### TASK DETAILS
Show each line of the data below in which "sheet" occurs.

### DATA EXCERPTS
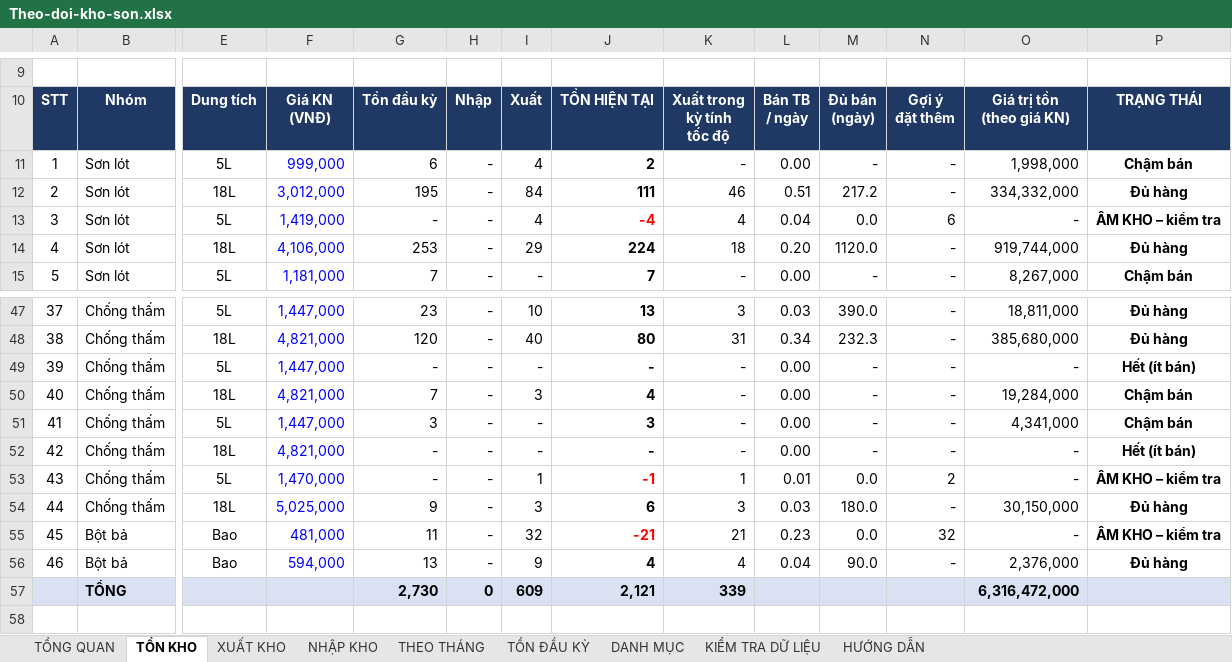
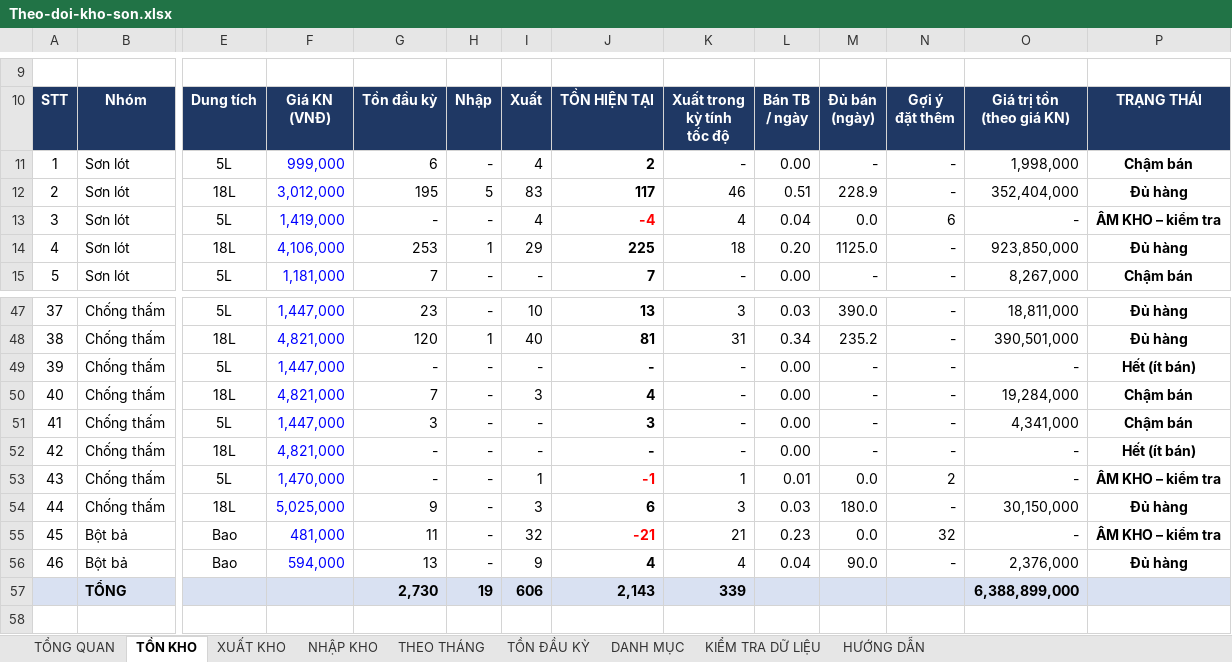
Before and after one commit to floranguyenatc-design/Du-an-Trang, an Excel workbook: Theo-doi-kho-son.xlsx, sheet TỒN KHO, drawn as a sheet; only a part is shown, gaps mark what is left out; values as stored, in another font and other column widths than the file's, no borders; charts and pictures and conditional formats not drawn; removed rows and columns are numbered as before the commit, all else as after; rows hold the shown columns only; the diff covers the shown part only; the diff names each change by its address in the sheet, - before the commit and + after, or states it on an @@ line.

```diff
--- a/Theo-doi-kho-son.xlsx (sheet TỒN KHO)
+++ b/Theo-doi-kho-son.xlsx (sheet TỒN KHO)
-H12: -
+H12: 5
-I12: 84
+I12: 83
-J12: 111
+J12: 117
-M12: 217.2
+M12: 228.9
-O12: 334,332,000
+O12: 352,404,000
-H14: -
+H14: 1
-J14: 224
+J14: 225
-M14: 1120.0
+M14: 1125.0
-O14: 919,744,000
+O14: 923,850,000
-H48: -
+H48: 1
-J48: 80
+J48: 81
-M48: 232.3
+M48: 235.2
-O48: 385,680,000
+O48: 390,501,000
-row 57:  | TỔNG |  |  | 2,730 | 0 | 609 | 2,121 | 339 |  |  |  | 6,316,472,000
+row 57:  | TỔNG |  |  | 2,730 | 19 | 606 | 2,143 | 339 |  |  |  | 6,388,899,000
```
Also changed, not shown: 32 edited cells elsewhere in this sheet, sheet NHẬP KHO, sheet TỔNG QUAN, sheet XUẤT KHO, sheet THEO THÁNG, sheet KIỂM TRA DỮ LIỆU, charts or pictures.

### TASK OUTPUT
Before and after one commit to floranguyenatc-design/Du-an-Trang, an Excel workbook: Theo-doi-kho-son.xlsx, sheet TỒN KHO, drawn as a sheet; only a part is shown, gaps mark what is left out; values as stored, in another font and other column widths than the file's, no borders; charts and pictures and conditional formats not drawn; removed rows and columns are numbered as before the commit, all else as after; rows hold the shown columns only; the diff covers the shown part only; the diff names each change by its address in the sheet, - before the commit and + after, or states it on an @@ line.
--- a/Theo-doi-kho-son.xlsx (sheet TỒN KHO)
+++ b/Theo-doi-kho-son.xlsx (sheet TỒN KHO)
Also changed, not shown: 32 edited cells elsewhere in this sheet, sheet NHẬP KHO, sheet TỔNG QUAN, sheet XUẤT KHO, sheet THEO THÁNG, sheet KIỂM TRA DỮ LIỆU, charts or pictures.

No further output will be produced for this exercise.